*** Opening Task inputs ***

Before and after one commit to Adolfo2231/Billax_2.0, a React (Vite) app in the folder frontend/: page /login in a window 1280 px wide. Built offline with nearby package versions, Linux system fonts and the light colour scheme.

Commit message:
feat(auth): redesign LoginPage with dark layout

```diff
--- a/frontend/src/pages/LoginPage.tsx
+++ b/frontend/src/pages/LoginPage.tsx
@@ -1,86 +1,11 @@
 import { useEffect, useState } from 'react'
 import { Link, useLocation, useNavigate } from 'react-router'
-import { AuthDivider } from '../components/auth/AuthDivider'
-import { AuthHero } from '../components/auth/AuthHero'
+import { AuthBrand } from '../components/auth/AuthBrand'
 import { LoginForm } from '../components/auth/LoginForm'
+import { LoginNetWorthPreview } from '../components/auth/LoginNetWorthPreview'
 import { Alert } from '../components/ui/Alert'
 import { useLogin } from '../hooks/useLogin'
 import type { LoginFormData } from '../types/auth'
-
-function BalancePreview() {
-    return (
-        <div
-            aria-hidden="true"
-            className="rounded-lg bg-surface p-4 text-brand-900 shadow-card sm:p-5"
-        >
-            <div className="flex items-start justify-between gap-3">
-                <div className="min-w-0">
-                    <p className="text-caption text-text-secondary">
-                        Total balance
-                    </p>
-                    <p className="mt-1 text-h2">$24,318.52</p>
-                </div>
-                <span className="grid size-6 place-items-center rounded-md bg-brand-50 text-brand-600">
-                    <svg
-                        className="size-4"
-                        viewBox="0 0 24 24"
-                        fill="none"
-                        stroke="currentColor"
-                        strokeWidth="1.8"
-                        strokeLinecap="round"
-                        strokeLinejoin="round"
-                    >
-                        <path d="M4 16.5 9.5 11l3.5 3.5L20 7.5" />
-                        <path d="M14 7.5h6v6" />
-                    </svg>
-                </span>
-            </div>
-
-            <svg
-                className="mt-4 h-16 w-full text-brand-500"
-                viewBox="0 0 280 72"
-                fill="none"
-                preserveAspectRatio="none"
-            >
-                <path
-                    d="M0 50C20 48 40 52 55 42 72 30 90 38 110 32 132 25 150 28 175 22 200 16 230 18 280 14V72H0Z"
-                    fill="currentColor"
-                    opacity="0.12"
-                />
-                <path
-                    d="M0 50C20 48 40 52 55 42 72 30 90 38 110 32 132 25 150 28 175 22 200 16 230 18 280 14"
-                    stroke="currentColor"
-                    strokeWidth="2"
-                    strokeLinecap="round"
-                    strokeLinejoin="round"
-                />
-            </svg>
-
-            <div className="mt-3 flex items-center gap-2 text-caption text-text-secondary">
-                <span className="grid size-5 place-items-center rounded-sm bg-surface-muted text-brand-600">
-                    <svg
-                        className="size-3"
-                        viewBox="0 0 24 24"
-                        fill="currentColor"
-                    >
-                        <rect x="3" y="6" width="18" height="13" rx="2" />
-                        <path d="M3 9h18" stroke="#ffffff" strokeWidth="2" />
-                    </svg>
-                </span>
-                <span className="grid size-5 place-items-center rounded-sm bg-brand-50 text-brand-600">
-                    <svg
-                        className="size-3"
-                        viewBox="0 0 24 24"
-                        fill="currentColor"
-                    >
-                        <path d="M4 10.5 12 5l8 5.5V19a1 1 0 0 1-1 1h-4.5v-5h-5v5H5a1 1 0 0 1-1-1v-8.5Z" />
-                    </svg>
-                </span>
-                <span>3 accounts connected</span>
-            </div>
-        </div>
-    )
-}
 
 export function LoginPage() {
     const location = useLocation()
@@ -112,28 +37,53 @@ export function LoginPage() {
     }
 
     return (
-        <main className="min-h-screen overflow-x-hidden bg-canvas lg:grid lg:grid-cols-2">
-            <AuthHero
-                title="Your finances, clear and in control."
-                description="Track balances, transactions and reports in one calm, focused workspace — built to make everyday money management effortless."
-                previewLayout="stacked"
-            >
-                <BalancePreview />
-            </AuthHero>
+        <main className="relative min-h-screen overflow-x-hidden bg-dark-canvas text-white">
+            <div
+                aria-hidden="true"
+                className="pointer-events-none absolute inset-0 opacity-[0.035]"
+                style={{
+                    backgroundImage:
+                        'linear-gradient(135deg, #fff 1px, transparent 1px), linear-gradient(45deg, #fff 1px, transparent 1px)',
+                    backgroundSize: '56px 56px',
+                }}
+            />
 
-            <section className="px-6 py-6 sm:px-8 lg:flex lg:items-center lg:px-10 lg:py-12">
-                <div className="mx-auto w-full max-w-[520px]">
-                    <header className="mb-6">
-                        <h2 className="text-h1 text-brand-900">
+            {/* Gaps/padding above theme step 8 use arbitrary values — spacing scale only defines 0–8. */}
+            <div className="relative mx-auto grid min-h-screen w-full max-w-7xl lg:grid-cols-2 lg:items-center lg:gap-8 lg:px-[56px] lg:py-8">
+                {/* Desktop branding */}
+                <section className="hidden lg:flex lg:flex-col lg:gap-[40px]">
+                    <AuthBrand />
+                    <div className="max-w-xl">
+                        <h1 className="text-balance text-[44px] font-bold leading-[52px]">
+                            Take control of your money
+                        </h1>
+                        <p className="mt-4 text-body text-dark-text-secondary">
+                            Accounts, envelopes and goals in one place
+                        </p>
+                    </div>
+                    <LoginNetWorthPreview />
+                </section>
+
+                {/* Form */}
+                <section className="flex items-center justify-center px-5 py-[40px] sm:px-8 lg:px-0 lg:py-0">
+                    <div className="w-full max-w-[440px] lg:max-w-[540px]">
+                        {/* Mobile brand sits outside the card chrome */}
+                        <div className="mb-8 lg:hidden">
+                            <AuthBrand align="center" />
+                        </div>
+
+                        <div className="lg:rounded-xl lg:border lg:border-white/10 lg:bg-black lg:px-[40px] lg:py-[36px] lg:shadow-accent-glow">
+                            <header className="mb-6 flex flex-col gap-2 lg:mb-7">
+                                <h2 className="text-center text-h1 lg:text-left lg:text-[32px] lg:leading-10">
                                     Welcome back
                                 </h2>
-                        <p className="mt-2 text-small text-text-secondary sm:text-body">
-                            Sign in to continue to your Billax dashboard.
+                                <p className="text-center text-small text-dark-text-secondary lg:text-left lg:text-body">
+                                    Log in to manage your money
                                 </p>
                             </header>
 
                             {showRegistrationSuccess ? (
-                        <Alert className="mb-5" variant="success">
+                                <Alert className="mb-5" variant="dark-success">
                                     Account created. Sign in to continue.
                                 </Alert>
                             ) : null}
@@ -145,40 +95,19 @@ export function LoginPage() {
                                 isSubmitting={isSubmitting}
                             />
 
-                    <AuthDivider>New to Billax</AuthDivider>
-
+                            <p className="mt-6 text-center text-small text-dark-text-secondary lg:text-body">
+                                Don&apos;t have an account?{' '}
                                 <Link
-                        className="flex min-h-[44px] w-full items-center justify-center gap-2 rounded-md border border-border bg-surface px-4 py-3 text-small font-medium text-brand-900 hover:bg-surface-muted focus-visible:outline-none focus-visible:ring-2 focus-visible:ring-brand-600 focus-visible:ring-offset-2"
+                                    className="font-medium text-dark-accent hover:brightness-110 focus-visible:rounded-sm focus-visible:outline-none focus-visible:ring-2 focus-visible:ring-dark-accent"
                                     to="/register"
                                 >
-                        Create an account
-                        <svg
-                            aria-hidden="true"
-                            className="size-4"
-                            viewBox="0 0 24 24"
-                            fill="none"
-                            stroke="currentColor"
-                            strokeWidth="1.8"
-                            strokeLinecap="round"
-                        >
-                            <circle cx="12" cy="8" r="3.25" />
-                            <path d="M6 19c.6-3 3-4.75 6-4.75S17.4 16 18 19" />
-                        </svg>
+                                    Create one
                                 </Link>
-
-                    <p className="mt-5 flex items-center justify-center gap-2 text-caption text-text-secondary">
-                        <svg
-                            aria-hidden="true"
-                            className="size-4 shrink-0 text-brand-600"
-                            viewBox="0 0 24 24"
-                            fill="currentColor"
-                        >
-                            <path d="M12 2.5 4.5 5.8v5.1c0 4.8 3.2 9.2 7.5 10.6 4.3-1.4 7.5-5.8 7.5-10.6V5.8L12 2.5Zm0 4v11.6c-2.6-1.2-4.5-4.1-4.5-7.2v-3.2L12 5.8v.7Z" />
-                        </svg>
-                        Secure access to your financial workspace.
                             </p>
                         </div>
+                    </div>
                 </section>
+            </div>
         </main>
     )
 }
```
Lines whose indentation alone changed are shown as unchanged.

*** Closing Task inputs ***

Task to carry out: Lines that include the word "function" — how many are there in the data? Answer with the number alone.

Solution to this task: 4